There’s another encouraging sign on Kentucky’s economic front.  Tourism is up.  Tourism, Arts and Heritage Secretary Marcheta Sparrow says tourism had an $11 billion impact on Kentucky’s economy last year.  That’s an almost five percent increase over the previous year. 


Kentucky voters Tuesday will decide contested primary races for six, statewide constitutional  offices.  Kentucky Public Radio's Tony McVeigh assesses the crowded field of candidates.

Secretary of State Elaine Walker is predicting low voter turnout for Tuesday’s primary election in Kentucky, even though voter registration numbers are up.  A record 2.9 million Kentuckians are now registered to vote. That’s 11,000 more than in the 2008 General Election, the previous record. But getting voters excited about Tuesday’s primary appears to be a tough sale, says Secretary of State Elaine Walker. She’s predicting voter turnout of around nine to ten percent.

Kentucky continues to show positive gains in state revenue receipts.  Kentucky Public Radio’s Tony McVeigh has the latest tax collection numbers.

Kentucky Governor Steve Beshear has decided to close a minimum security prison and make it a training academy for Kentucky State Police. Beshear says the state no longer needs the Frankfort Career Development Center, which houses 205 low-risk inmates.

The question of whether or not a registered lobbyist should serve on Kentucky’s State Board of Elections remains unresolved.  Kentucky Public Radio’s Tony McVeigh says the ethics board that considered the question deferred action.

Rising costs have put the kibosh on the annual, state-funded Governor's Derby Breakfast at the State Capitol. Kentucky Public Radio's Tony McVeigh says it's now more of a festival, and the location has changed.

Aid assistance in the wake of natural disasters comes in many forms.  And as Kentucky Public Radio’s Tony McVeigh reports, sometimes it involves sending qualified individuals to places like tornado-wracked Alabama to help field insurance questions. 
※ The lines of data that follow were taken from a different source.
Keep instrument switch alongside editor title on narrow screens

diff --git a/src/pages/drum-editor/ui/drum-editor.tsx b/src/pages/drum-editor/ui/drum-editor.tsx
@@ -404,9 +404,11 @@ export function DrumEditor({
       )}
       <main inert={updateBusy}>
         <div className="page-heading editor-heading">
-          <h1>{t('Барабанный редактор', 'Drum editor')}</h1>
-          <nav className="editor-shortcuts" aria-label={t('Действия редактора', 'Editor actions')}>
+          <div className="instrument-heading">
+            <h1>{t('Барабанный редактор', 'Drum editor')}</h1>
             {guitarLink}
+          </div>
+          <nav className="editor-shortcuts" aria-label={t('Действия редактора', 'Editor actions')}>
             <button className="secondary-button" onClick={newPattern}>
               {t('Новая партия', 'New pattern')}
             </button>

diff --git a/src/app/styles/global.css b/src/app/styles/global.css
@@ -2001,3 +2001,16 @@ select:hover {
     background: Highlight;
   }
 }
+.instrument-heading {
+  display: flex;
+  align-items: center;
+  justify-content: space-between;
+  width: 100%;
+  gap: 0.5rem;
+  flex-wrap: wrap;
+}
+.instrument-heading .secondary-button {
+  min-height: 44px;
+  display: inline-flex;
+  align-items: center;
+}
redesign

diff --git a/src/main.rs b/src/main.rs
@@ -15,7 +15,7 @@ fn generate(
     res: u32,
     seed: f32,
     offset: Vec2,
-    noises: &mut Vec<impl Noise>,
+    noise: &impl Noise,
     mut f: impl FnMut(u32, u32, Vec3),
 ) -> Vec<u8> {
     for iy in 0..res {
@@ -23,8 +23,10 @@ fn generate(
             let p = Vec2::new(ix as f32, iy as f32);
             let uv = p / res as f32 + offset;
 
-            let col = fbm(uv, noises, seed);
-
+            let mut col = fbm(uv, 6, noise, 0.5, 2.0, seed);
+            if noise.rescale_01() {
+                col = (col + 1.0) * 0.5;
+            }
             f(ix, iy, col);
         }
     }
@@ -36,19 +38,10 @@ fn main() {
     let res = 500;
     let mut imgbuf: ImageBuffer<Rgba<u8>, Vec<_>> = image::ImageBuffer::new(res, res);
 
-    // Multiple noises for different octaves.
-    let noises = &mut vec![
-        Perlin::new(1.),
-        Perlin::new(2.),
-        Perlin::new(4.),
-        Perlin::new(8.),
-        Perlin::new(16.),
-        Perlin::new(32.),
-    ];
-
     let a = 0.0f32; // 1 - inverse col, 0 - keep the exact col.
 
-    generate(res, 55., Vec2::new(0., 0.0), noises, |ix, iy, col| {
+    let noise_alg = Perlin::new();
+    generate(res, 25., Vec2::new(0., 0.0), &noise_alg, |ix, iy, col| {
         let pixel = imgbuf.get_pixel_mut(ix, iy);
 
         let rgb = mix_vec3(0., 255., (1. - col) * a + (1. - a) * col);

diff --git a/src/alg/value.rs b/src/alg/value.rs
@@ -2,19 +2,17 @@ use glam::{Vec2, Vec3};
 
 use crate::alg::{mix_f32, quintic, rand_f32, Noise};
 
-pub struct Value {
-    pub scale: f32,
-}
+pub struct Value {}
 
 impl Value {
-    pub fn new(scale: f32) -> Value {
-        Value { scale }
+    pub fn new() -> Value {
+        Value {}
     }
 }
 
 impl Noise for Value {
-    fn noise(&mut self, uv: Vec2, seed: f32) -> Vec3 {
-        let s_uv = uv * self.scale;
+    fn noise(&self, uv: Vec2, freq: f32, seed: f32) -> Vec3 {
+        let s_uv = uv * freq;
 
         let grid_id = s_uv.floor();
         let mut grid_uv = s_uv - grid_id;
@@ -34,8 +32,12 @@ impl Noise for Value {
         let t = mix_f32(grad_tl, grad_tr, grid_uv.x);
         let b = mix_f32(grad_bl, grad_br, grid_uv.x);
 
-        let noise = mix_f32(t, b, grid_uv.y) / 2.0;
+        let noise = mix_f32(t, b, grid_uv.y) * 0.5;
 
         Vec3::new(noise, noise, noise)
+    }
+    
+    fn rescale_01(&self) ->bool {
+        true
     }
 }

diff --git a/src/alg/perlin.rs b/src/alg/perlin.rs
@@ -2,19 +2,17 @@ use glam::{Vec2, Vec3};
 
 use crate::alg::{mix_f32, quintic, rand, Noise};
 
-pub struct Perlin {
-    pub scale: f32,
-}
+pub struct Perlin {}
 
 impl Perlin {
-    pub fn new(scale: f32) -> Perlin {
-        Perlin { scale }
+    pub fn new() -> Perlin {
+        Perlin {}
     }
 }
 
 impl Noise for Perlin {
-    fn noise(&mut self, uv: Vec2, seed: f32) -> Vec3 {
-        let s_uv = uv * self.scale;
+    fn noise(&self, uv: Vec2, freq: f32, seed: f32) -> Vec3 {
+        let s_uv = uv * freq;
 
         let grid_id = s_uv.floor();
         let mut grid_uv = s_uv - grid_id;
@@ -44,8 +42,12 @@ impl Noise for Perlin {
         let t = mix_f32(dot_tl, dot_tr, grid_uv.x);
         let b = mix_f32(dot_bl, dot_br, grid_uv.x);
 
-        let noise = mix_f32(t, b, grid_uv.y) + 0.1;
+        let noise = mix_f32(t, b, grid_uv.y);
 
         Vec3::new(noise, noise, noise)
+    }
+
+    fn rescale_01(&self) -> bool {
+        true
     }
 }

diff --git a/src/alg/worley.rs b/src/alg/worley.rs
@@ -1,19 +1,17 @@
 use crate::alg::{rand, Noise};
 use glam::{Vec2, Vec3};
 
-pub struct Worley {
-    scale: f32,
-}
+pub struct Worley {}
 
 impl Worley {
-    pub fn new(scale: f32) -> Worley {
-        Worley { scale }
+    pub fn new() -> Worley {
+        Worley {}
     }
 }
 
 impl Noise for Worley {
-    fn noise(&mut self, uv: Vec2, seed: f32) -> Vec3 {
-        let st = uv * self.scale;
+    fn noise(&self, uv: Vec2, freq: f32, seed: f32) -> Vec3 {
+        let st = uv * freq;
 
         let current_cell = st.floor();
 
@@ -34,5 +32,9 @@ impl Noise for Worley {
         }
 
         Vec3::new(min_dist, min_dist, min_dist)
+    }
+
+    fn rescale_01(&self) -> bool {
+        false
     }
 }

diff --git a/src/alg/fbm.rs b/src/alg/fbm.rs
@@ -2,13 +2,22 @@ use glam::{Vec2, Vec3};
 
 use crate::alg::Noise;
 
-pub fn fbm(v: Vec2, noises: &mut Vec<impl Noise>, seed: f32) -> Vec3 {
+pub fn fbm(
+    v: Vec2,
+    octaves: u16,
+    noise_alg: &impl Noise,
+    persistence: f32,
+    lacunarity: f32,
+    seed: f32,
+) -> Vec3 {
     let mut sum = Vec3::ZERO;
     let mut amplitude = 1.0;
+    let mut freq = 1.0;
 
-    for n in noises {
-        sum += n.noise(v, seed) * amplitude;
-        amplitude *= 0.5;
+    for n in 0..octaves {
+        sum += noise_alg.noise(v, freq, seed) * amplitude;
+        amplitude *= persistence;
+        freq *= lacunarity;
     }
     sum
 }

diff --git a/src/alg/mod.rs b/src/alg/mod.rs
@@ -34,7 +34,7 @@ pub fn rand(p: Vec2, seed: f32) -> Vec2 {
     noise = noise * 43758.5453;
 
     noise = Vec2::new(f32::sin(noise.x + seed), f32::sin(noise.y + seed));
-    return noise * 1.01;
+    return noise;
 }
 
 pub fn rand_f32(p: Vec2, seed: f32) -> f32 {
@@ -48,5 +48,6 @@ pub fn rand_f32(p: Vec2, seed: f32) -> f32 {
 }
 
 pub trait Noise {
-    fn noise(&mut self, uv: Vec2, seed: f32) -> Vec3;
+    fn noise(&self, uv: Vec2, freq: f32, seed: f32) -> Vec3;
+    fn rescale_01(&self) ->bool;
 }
The floral clock on the grounds of the Kentucky State Capitol is 50 years old.  A golden anniversary celebration at the clock today attracted more than 200 people, including Kentucky Public Radio’s Tony McVeigh.